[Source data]
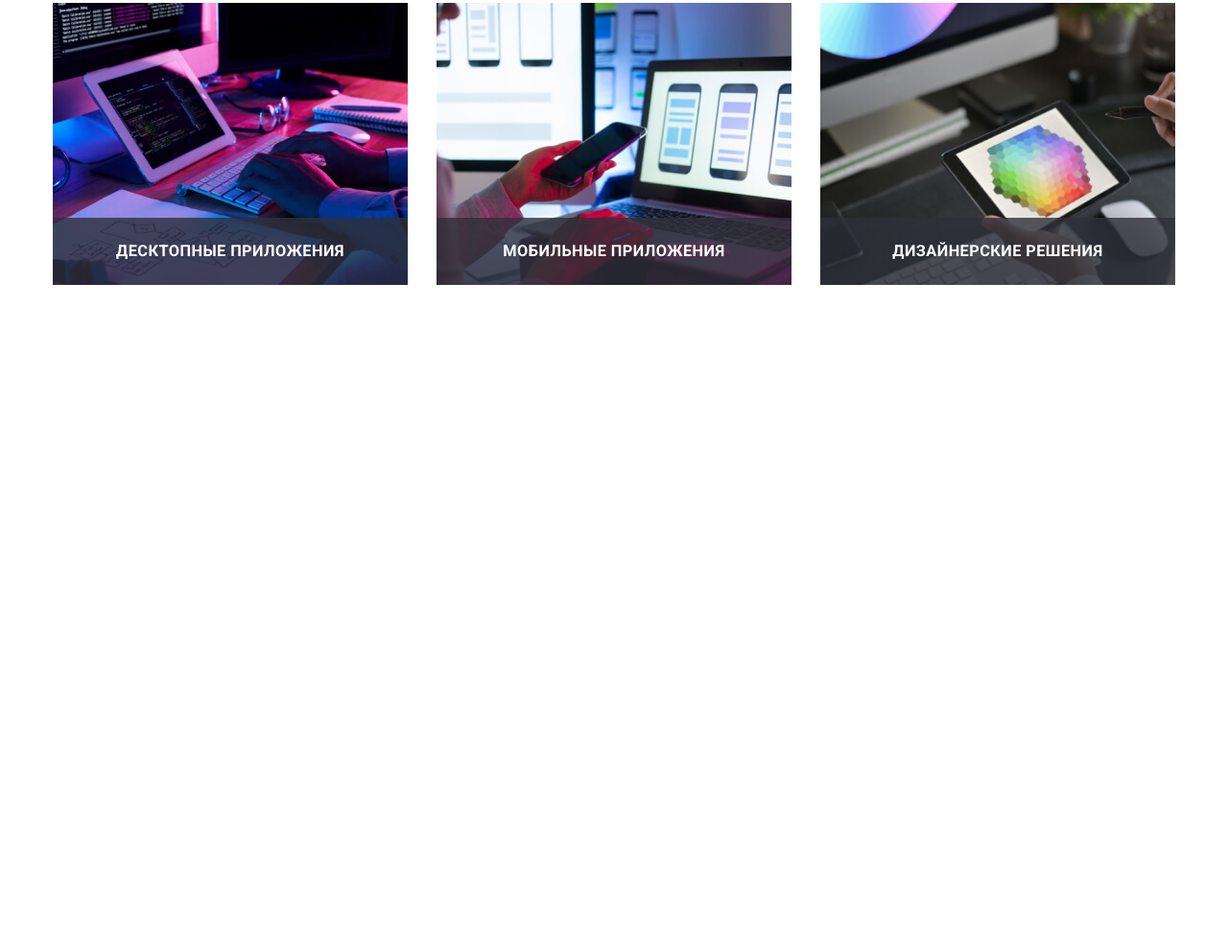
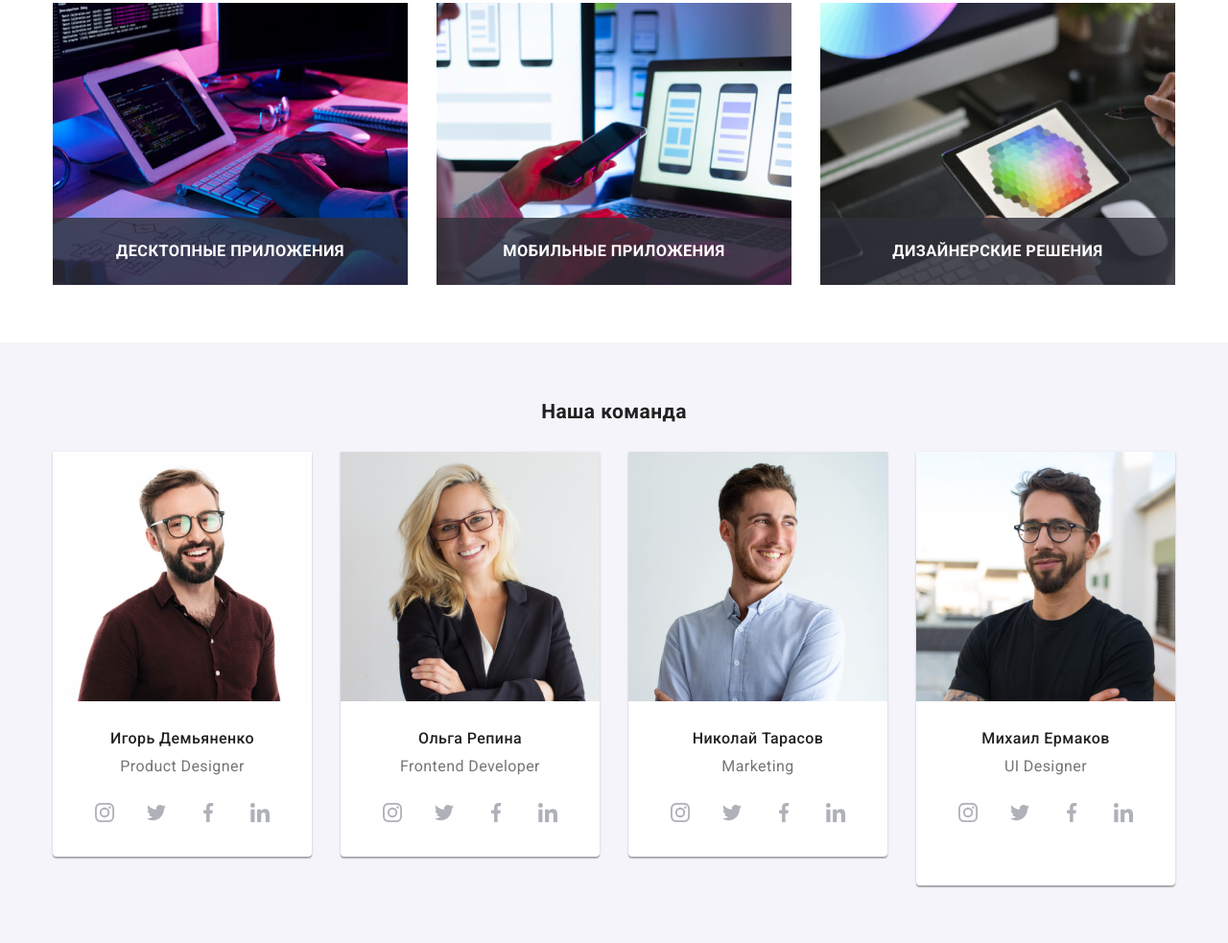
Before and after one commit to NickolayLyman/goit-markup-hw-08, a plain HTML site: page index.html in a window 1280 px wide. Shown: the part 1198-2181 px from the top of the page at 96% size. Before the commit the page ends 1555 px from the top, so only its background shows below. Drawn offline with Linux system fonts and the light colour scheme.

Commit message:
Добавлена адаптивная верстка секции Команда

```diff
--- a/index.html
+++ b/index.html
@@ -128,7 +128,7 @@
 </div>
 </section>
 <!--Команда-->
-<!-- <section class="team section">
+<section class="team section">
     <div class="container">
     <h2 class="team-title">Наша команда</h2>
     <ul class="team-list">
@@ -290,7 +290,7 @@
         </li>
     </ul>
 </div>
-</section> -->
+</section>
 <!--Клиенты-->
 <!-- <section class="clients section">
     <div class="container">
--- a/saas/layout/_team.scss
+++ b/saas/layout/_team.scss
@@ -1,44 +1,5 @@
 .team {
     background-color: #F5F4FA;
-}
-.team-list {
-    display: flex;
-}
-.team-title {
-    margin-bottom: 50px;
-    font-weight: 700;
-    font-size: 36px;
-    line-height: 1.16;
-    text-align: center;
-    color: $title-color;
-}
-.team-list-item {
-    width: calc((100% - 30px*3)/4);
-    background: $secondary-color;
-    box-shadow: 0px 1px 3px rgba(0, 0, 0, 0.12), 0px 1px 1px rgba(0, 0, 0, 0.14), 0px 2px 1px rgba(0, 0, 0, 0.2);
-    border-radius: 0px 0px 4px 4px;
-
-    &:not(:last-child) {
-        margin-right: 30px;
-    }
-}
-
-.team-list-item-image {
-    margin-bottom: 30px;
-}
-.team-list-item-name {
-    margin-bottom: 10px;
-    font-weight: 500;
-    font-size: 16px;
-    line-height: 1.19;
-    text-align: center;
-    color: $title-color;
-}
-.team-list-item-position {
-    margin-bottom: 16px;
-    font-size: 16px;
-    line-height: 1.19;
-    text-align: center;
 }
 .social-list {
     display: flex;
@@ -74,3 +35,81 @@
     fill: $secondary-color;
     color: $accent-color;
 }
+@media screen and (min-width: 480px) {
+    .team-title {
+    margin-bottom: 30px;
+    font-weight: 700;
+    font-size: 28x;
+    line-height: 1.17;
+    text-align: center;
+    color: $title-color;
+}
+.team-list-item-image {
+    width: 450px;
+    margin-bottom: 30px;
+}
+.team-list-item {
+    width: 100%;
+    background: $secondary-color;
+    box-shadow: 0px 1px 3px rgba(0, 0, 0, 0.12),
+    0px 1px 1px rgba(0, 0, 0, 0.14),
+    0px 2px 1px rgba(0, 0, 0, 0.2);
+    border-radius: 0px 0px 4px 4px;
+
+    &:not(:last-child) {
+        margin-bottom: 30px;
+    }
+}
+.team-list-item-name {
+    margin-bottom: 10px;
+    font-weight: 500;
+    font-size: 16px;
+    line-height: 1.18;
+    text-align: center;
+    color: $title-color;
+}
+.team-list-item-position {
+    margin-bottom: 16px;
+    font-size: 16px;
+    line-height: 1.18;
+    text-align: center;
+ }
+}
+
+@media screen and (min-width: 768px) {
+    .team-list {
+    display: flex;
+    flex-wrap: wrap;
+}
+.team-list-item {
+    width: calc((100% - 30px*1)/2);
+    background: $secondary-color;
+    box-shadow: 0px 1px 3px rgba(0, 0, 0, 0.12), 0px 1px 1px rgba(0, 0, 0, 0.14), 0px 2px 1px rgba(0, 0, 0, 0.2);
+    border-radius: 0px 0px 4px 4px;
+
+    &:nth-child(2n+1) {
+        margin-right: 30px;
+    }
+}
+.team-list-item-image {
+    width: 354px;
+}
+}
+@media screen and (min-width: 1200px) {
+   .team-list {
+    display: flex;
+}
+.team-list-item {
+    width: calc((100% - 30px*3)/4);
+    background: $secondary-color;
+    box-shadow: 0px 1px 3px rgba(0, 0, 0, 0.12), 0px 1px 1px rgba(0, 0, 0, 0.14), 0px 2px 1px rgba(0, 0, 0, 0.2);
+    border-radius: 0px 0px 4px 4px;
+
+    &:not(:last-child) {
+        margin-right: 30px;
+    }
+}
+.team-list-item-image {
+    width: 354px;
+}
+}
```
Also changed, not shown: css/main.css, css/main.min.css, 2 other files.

• EXERCISE INSTRUCTIONS:
Output the entries verbatim, skipping images.

• SOLUTION TO THIS PROBLEM:
Before and after one commit to NickolayLyman/goit-markup-hw-08, a plain HTML site: page index.html in a window 1280 px wide. Shown: the part 1198-2181 px from the top of the page at 96% size. Before the commit the page ends 1555 px from the top, so only its background shows below. Drawn offline with Linux system fonts and the light colour scheme.

Commit message:
Добавлена адаптивная верстка секции Команда

```diff
--- a/index.html
+++ b/index.html
@@ -128,7 +128,7 @@
 </div>
 </section>
 <!--Команда-->
-<!-- <section class="team section">
+<section class="team section">
     <div class="container">
     <h2 class="team-title">Наша команда</h2>
     <ul class="team-list">
@@ -290,7 +290,7 @@
         </li>
     </ul>
 </div>
-</section> -->
+</section>
 <!--Клиенты-->
 <!-- <section class="clients section">
     <div class="container">
--- a/saas/layout/_team.scss
+++ b/saas/layout/_team.scss
@@ -1,44 +1,5 @@
 .team {
     background-color: #F5F4FA;
-}
-.team-list {
-    display: flex;
-}
-.team-title {
-    margin-bottom: 50px;
-    font-weight: 700;
-    font-size: 36px;
-    line-height: 1.16;
-    text-align: center;
-    color: $title-color;
-}
-.team-list-item {
-    width: calc((100% - 30px*3)/4);
-    background: $secondary-color;
-    box-shadow: 0px 1px 3px rgba(0, 0, 0, 0.12), 0px 1px 1px rgba(0, 0, 0, 0.14), 0px 2px 1px rgba(0, 0, 0, 0.2);
-    border-radius: 0px 0px 4px 4px;
-
-    &:not(:last-child) {
-        margin-right: 30px;
-    }
-}
-
-.team-list-item-image {
-    margin-bottom: 30px;
-}
-.team-list-item-name {
-    margin-bottom: 10px;
-    font-weight: 500;
-    font-size: 16px;
-    line-height: 1.19;
-    text-align: center;
-    color: $title-color;
-}
-.team-list-item-position {
-    margin-bottom: 16px;
-    font-size: 16px;
-    line-height: 1.19;
-    text-align: center;
 }
 .social-list {
     display: flex;
@@ -74,3 +35,81 @@
     fill: $secondary-color;
     color: $accent-color;
 }
+@media screen and (min-width: 480px) {
+    .team-title {
+    margin-bottom: 30px;
+    font-weight: 700;
+    font-size: 28x;
+    line-height: 1.17;
+    text-align: center;
+    color: $title-color;
+}
+.team-list-item-image {
+    width: 450px;
+    margin-bottom: 30px;
+}
+.team-list-item {
+    width: 100%;
+    background: $secondary-color;
+    box-shadow: 0px 1px 3px rgba(0, 0, 0, 0.12),
+    0px 1px 1px rgba(0, 0, 0, 0.14),
+    0px 2px 1px rgba(0, 0, 0, 0.2);
+    border-radius: 0px 0px 4px 4px;
+
+    &:not(:last-child) {
+        margin-bottom: 30px;
+    }
+}
+.team-list-item-name {
+    margin-bottom: 10px;
+    font-weight: 500;
+    font-size: 16px;
+    line-height: 1.18;
+    text-align: center;
+    color: $title-color;
+}
+.team-list-item-position {
+    margin-bottom: 16px;
+    font-size: 16px;
+    line-height: 1.18;
+    text-align: center;
+ }
+}
+
+@media screen and (min-width: 768px) {
+    .team-list {
+    display: flex;
+    flex-wrap: wrap;
+}
+.team-list-item {
+    width: calc((100% - 30px*1)/2);
+    background: $secondary-color;
+    box-shadow: 0px 1px 3px rgba(0, 0, 0, 0.12), 0px 1px 1px rgba(0, 0, 0, 0.14), 0px 2px 1px rgba(0, 0, 0, 0.2);
+    border-radius: 0px 0px 4px 4px;
+
+    &:nth-child(2n+1) {
+        margin-right: 30px;
+    }
+}
+.team-list-item-image {
+    width: 354px;
+}
+}
+@media screen and (min-width: 1200px) {
+   .team-list {
+    display: flex;
+}
+.team-list-item {
+    width: calc((100% - 30px*3)/4);
+    background: $secondary-color;
+    box-shadow: 0px 1px 3px rgba(0, 0, 0, 0.12), 0px 1px 1px rgba(0, 0, 0, 0.14), 0px 2px 1px rgba(0, 0, 0, 0.2);
+    border-radius: 0px 0px 4px 4px;
+
+    &:not(:last-child) {
+        margin-right: 30px;
+    }
+}
+.team-list-item-image {
+    width: 354px;
+}
+}
```
Also changed, not shown: css/main.css, css/main.min.css, 2 other files.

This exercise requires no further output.